Exercise input:
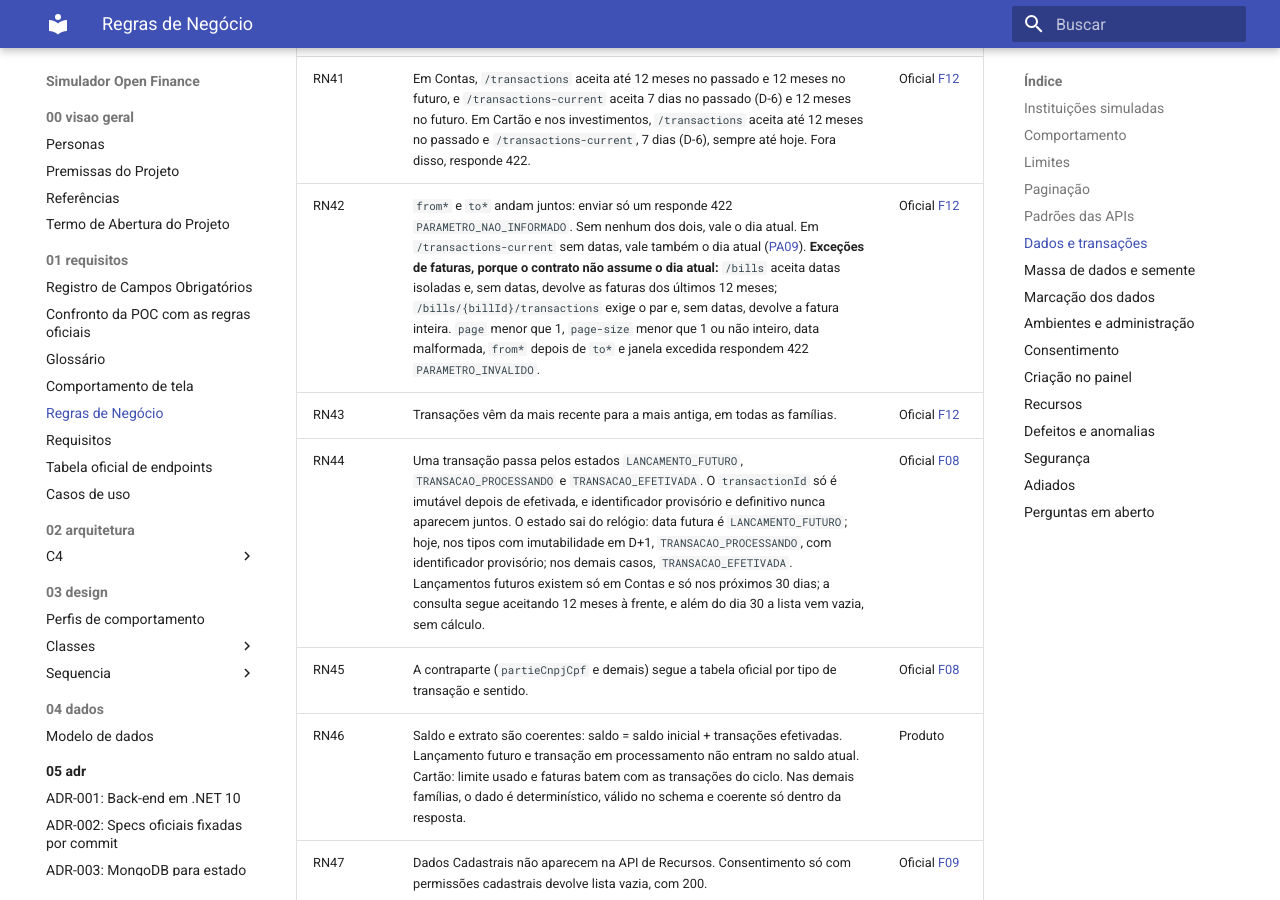
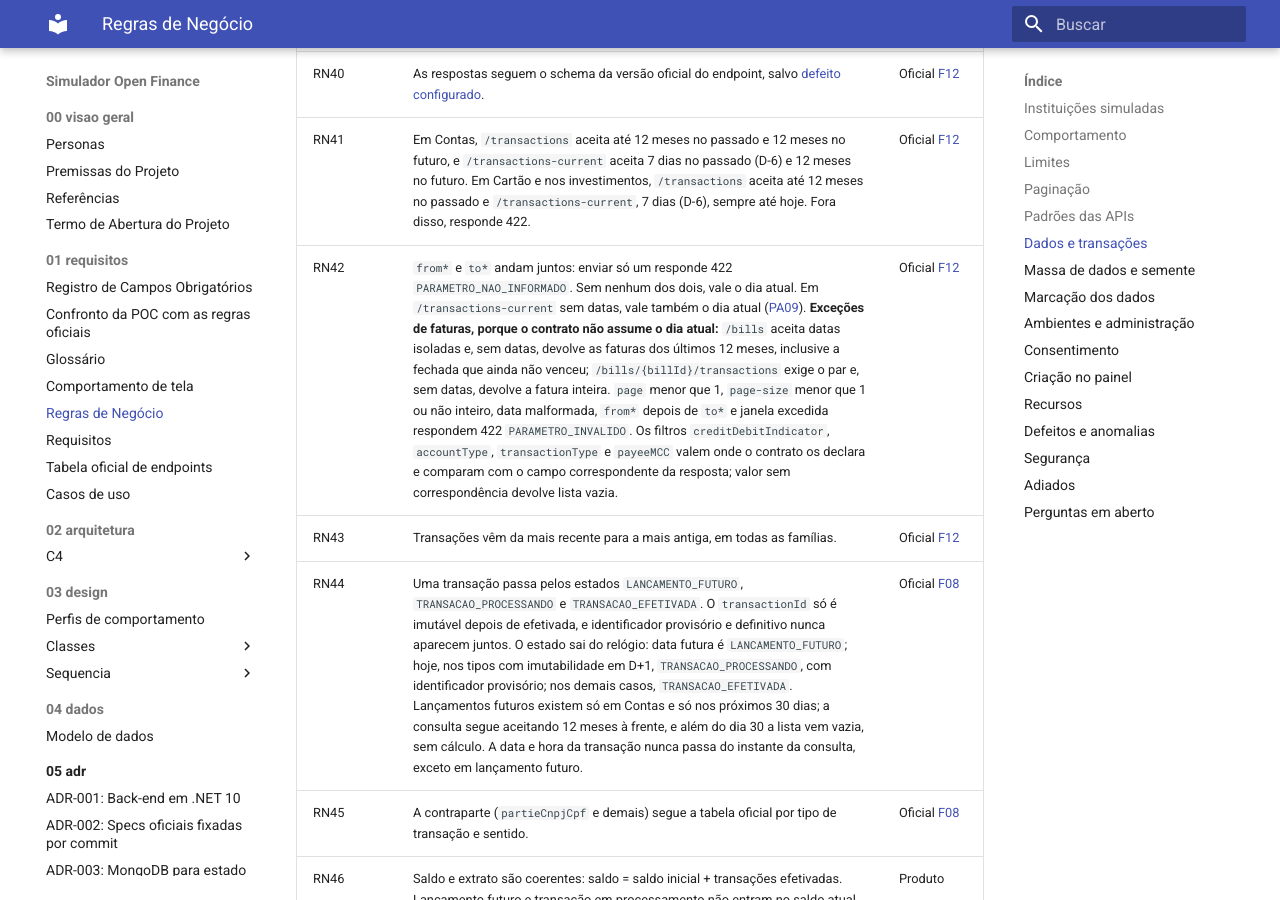
Before and after one commit to marcelosotto/open-finance-simulator, an MkDocs documentation site: the page built from docs/01-requisitos/regras-de-negocio.md, in a window 1280 px wide and 900 px high, scrolled down 5174 px. Built offline with MkDocs 1.6.1 and Material for MkDocs 9.7.7, drawn with Linux system fonts in a browser that asks for light colours; some of the changed text lies outside the part shown.

Commit message:
Registra em docs as interpretações da revisão da spec 005
Co-Authored-By: Claude Opus 5.5 <noreply@anthropic.com>

```diff
--- a/docs/01-requisitos/regras-de-negocio.md
+++ b/docs/01-requisitos/regras-de-negocio.md
@@ -53,11 +53,11 @@ Relacionados: [casos de uso](casos-de-uso/README.md) · [requisitos](requisitos.
 |---|---|---|
 | <a id="rn31"></a>RN31 | `page` começa em 1 e `page-size` vale 25 por padrão, com máximo de 1.000 registros, salvo outro valor na API. O **mínimo é um dado de cada família**, lido do contrato oficial: nas famílias com `minimum: 25` (Renda Fixa Bancária, Renda Fixa Crédito, Renda Variável, Tesouro Direto, Fundos, Câmbio, além de Consentimentos e Recursos), pedir menos entrega 25, exceto na página única e na última; nas famílias com `minimum: 1` (Dados Cadastrais, Contas, Cartão, Empréstimo, Financiamento, Adiantamento e Direitos Creditórios), vale o `page-size` pedido. Acima do máximo, entrega o máximo ([PA21](#pa21)). O contrato vence o portal pela [ordem das fontes](../00-visao-geral/referencias.md#ordem-das-fontes). | Oficial [F12](../00-visao-geral/referencias.md#f12) e [F05](../00-visao-geral/referencias.md#f05) |
 | <a id="rn32"></a>RN32 | A instituição pode ter um máximo de `page-size` menor. Pedir acima disso entrega o máximo dela, e o cálculo da página usa esse tamanho: pedir a página 2 de 1.000, com máximo de 800, devolve os itens 801 a 1.600. O `self` mostra o tamanho aplicado. | Oficial [F05](../00-visao-geral/referencias.md#f05) |
-| <a id="rn33"></a>RN33 | `meta.totalRecords` e `meta.totalPages` são obrigatórios quando o contrato do endpoint os declara. Sem registros, `totalPages` é **0**. Nas 14 operações de transações que declaram só `requestDateTime` (Contas, Cartão e investimentos), `meta` não traz totais. Pedir página além do total responde 422 `PAGE_NOT_FOUND`, exceto a primeira, que sempre existe, inclusive onde o total não é exposto. **Exceção intencional:** `GET /consents/{consentId}/extensions` responde esse 422, embora `consents-3.3.1` não declare 422 nessa rota. | Oficial [F05](../00-visao-geral/referencias.md#f05) e [F12](../00-visao-geral/referencias.md#f12) + Produto |
+| <a id="rn33"></a>RN33 | `meta.totalRecords` e `meta.totalPages` são obrigatórios quando o contrato do endpoint os declara. Sem registros, `totalPages` é **0**. Nas 14 operações de transações que declaram só `requestDateTime` (Contas, Cartão e investimentos), `meta` não traz totais. Pedir página além do total responde 422 `PAGE_NOT_FOUND`, exceto a primeira, que sempre existe, inclusive onde o total não é exposto. **Exceção intencional:** `GET /consents/{consentId}/extensions` responde esse 422 e o 422 `PARAMETRO_INVALIDO` de [RN42](#rn42), embora `consents-3.3.1` não declare 422 nessa rota. | Oficial [F05](../00-visao-geral/referencias.md#f05) e [F12](../00-visao-geral/referencias.md#f12) + Produto |
 | <a id="rn34"></a>RN34 | `first` é obrigatório fora da primeira página, `prev` só existe se houver página anterior, `next` só se houver posterior, `last` fora da última, quando o endpoint prevê. Todos usam o mesmo esquema, host, API e versão da chamada. | Oficial [F05](../00-visao-geral/referencias.md#f05) |
 | <a id="rn35"></a>RN35 | A instituição cria a `pagination-key` e a envia nos links. A chave pode ser usada por até **60 minutos**. | Oficial [F04](../00-visao-geral/referencias.md#f04) |
 | <a id="rn36"></a>RN36 | Com `pagination-key` inválida ou expirada, a instituição gera **nova chave**, responde com **sucesso** e conta a chamada no limite operacional. Com a cota esgotada, responde 423, como uma consulta nova. | Oficial [F04](../00-visao-geral/referencias.md#f04) + Produto |
-| <a id="rn37"></a>RN37 | A lista é consistente durante a paginação de uma mesma chave, salvo se uma regra de cenário simular dado mudando no meio ([RN115](#rn115)). A chave guarda a consulta e o instante de emissão, e não é gravada: ajustes feitos depois da emissão não aparecem nas páginas seguintes. Chave usada com filtros diferentes dos originais é inválida ([RN36](#rn36)). | Produto |
+| <a id="rn37"></a>RN37 | A lista é consistente durante a paginação de uma mesma chave, salvo se uma regra de cenário simular dado mudando no meio ([RN115](#rn115)). A chave guarda a consulta e o instante de emissão, e não é gravada: ajustes feitos depois da emissão não aparecem nas páginas seguintes, e cada ajuste vale pelo valor que tinha na emissão. Nas listas de recursos, valem o estado do recurso na emissão e só os recursos que já existiam. Chave usada com filtros diferentes dos originais é inválida ([RN36](#rn36)). | Produto |
 
 ## Padrões das APIs
 | ID | Regra | Origem |
@@ -70,9 +70,9 @@ Relacionados: [casos de uso](casos-de-uso/README.md) · [requisitos](requisitos.
 |---|---|---|
 | <a id="rn40"></a>RN40 | As respostas seguem o schema da versão oficial do endpoint, salvo [defeito configurado](#rn110). | Oficial [F12](../00-visao-geral/referencias.md#f12) |
 | <a id="rn41"></a>RN41 | Em Contas, `/transactions` aceita até 12 meses no passado e 12 meses no futuro, e `/transactions-current` aceita 7 dias no passado (D-6) e 12 meses no futuro. Em Cartão e nos investimentos, `/transactions` aceita até 12 meses no passado e `/transactions-current`, 7 dias (D-6), sempre até hoje. Fora disso, responde 422. | Oficial [F12](../00-visao-geral/referencias.md#f12) |
-| <a id="rn42"></a>RN42 | `from*` e `to*` andam juntos: enviar só um responde 422 `PARAMETRO_NAO_INFORMADO`. Sem nenhum dos dois, vale o dia atual. Em `/transactions-current` sem datas, vale também o dia atual ([PA09](#pa09)). **Exceções de faturas, porque o contrato não assume o dia atual:** `/bills` aceita datas isoladas e, sem datas, devolve as faturas dos últimos 12 meses; `/bills/{billId}/transactions` exige o par e, sem datas, devolve a fatura inteira. `page` menor que 1, `page-size` menor que 1 ou não inteiro, data malformada, `from*` depois de `to*` e janela excedida respondem 422 `PARAMETRO_INVALIDO`. | Oficial [F12](../00-visao-geral/referencias.md#f12) |
+| <a id="rn42"></a>RN42 | `from*` e `to*` andam juntos: enviar só um responde 422 `PARAMETRO_NAO_INFORMADO`. Sem nenhum dos dois, vale o dia atual. Em `/transactions-current` sem datas, vale também o dia atual ([PA09](#pa09)). **Exceções de faturas, porque o contrato não assume o dia atual:** `/bills` aceita datas isoladas e, sem datas, devolve as faturas dos últimos 12 meses, inclusive a fechada que ainda não venceu; `/bills/{billId}/transactions` exige o par e, sem datas, devolve a fatura inteira. `page` menor que 1, `page-size` menor que 1 ou não inteiro, data malformada, `from*` depois de `to*` e janela excedida respondem 422 `PARAMETRO_INVALIDO`. Os filtros `creditDebitIndicator`, `accountType`, `transactionType` e `payeeMCC` valem onde o contrato os declara e comparam com o campo correspondente da resposta; valor sem correspondência devolve lista vazia. | Oficial [F12](../00-visao-geral/referencias.md#f12) |
 | <a id="rn43"></a>RN43 | Transações vêm da mais recente para a mais antiga, em todas as famílias. | Oficial [F12](../00-visao-geral/referencias.md#f12) |
-| <a id="rn44"></a>RN44 | Uma transação passa pelos estados `LANCAMENTO_FUTURO`, `TRANSACAO_PROCESSANDO` e `TRANSACAO_EFETIVADA`. O `transactionId` só é imutável depois de efetivada, e identificador provisório e definitivo nunca aparecem juntos. O estado sai do relógio: data futura é `LANCAMENTO_FUTURO`; hoje, nos tipos com imutabilidade em D+1, `TRANSACAO_PROCESSANDO`, com identificador provisório; nos demais casos, `TRANSACAO_EFETIVADA`. Lançamentos futuros existem só em Contas e só nos próximos 30 dias; a consulta segue aceitando 12 meses à frente, e além do dia 30 a lista vem vazia, sem cálculo. | Oficial [F08](../00-visao-geral/referencias.md#f08) |
+| <a id="rn44"></a>RN44 | Uma transação passa pelos estados `LANCAMENTO_FUTURO`, `TRANSACAO_PROCESSANDO` e `TRANSACAO_EFETIVADA`. O `transactionId` só é imutável depois de efetivada, e identificador provisório e definitivo nunca aparecem juntos. O estado sai do relógio: data futura é `LANCAMENTO_FUTURO`; hoje, nos tipos com imutabilidade em D+1, `TRANSACAO_PROCESSANDO`, com identificador provisório; nos demais casos, `TRANSACAO_EFETIVADA`. Lançamentos futuros existem só em Contas e só nos próximos 30 dias; a consulta segue aceitando 12 meses à frente, e além do dia 30 a lista vem vazia, sem cálculo. A data e hora da transação nunca passa do instante da consulta, exceto em lançamento futuro. | Oficial [F08](../00-visao-geral/referencias.md#f08) |
 | <a id="rn45"></a>RN45 | A contraparte (`partieCnpjCpf` e demais) segue a tabela oficial por tipo de transação e sentido. | Oficial [F08](../00-visao-geral/referencias.md#f08) |
 | <a id="rn46"></a>RN46 | Saldo e extrato são coerentes: saldo = saldo inicial + transações efetivadas. Lançamento futuro e transação em processamento não entram no saldo atual. Cartão: limite usado e faturas batem com as transações do ciclo. Nas demais famílias, o dado é determinístico, válido no schema e coerente só dentro da resposta. | Produto |
 | <a id="rn47"></a>RN47 | Dados Cadastrais não aparecem na API de Recursos. Consentimento só com permissões cadastrais devolve lista vazia, com 200. | Oficial [F09](../00-visao-geral/referencias.md#f09) |
@@ -137,7 +137,7 @@ Relacionados: [casos de uso](casos-de-uso/README.md) · [requisitos](requisitos.
 | <a id="rn102"></a>RN102 | Todo recurso selecionado aparece em Recursos, em qualquer estado. Sem recursos, responde 200 com lista vazia. | Oficial [F07](../00-visao-geral/referencias.md#f07) |
 | <a id="rn103"></a>RN103 | Enquanto a instituição prepara a lista, a primeira consulta responde **202** sem corpo. O limite é 5 minutos depois da criação do consentimento; passou disso, **504**. A duração é configurável por instituição. | Oficial [F07](../00-visao-geral/referencias.md#f07) |
 | <a id="rn104"></a>RN104 | Recurso fora de `AVAILABLE` não aparece na lista da API de produto (200) e responde **403** no acesso direto, com `STATUS_RESOURCE_<estado>` ([PA08](#pa08)), em todas as famílias com recurso. | Oficial [F08](../00-visao-geral/referencias.md#f08) |
-| <a id="rn105"></a>RN105 | Recurso de outro cliente, inexistente ou fora daquele consentimento responde 403 `RESOURCE_FORBIDDEN`, em todas as famílias com recurso. | Oficial [F08](../00-visao-geral/referencias.md#f08) + Produto |
+| <a id="rn105"></a>RN105 | Recurso de outro cliente, inexistente ou fora daquele consentimento responde 403 `RESOURCE_FORBIDDEN`, em todas as famílias com recurso. Vale também para fatura de outro recurso, do mês aberto, sem transações ou vencida há mais de 12 meses. | Oficial [F08](../00-visao-geral/referencias.md#f08) + Produto |
 | <a id="rn106"></a>RN106 | Em seleção agrupada, um produto novo do cliente entra sozinho no consentimento vigente. A tela permite adicionar um recurso para simular isso. | Oficial [F07](../00-visao-geral/referencias.md#f07) |
 | <a id="rn107"></a>RN107 | Estados por recurso são independentes dentro do mesmo consentimento. | Oficial [F07](../00-visao-geral/referencias.md#f07) |
 | <a id="rn108"></a>RN108 | Mudar o estado de um recurso vale na próxima chamada e pode ser agendado por regra de cenário. Em recurso virtual, a mudança é um [ajuste](#rn53). | Produto |
```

What you are asked to do:
Look over the entries for "todas", then copy every line that includes that string.

Task solution:
 | <a id="rn43"></a>RN43 | Transações vêm da mais recente para a mais antiga, em todas as famílias. | Oficial [F12](../00-visao-geral/referencias.md#f12) |
 | <a id="rn104"></a>RN104 | Recurso fora de `AVAILABLE` não aparece na lista da API de produto (200) e responde **403** no acesso direto, com `STATUS_RESOURCE_<estado>` ([PA08](#pa08)), em todas as famílias com recurso. | Oficial [F08](../00-visao-geral/referencias.md#f08) |
-| <a id="rn105"></a>RN105 | Recurso de outro cliente, inexistente ou fora daquele consentimento responde 403 `RESOURCE_FORBIDDEN`, em todas as famílias com recurso. | Oficial [F08](../00-visao-geral/referencias.md#f08) + Produto |
+| <a id="rn105"></a>RN105 | Recurso de outro cliente, inexistente ou fora daquele consentimento responde 403 `RESOURCE_FORBIDDEN`, em todas as famílias com recurso. Vale também para fatura de outro recurso, do mês aberto, sem transações ou vencida há mais de 12 meses. | Oficial [F08](../00-visao-geral/referencias.md#f08) + Produto |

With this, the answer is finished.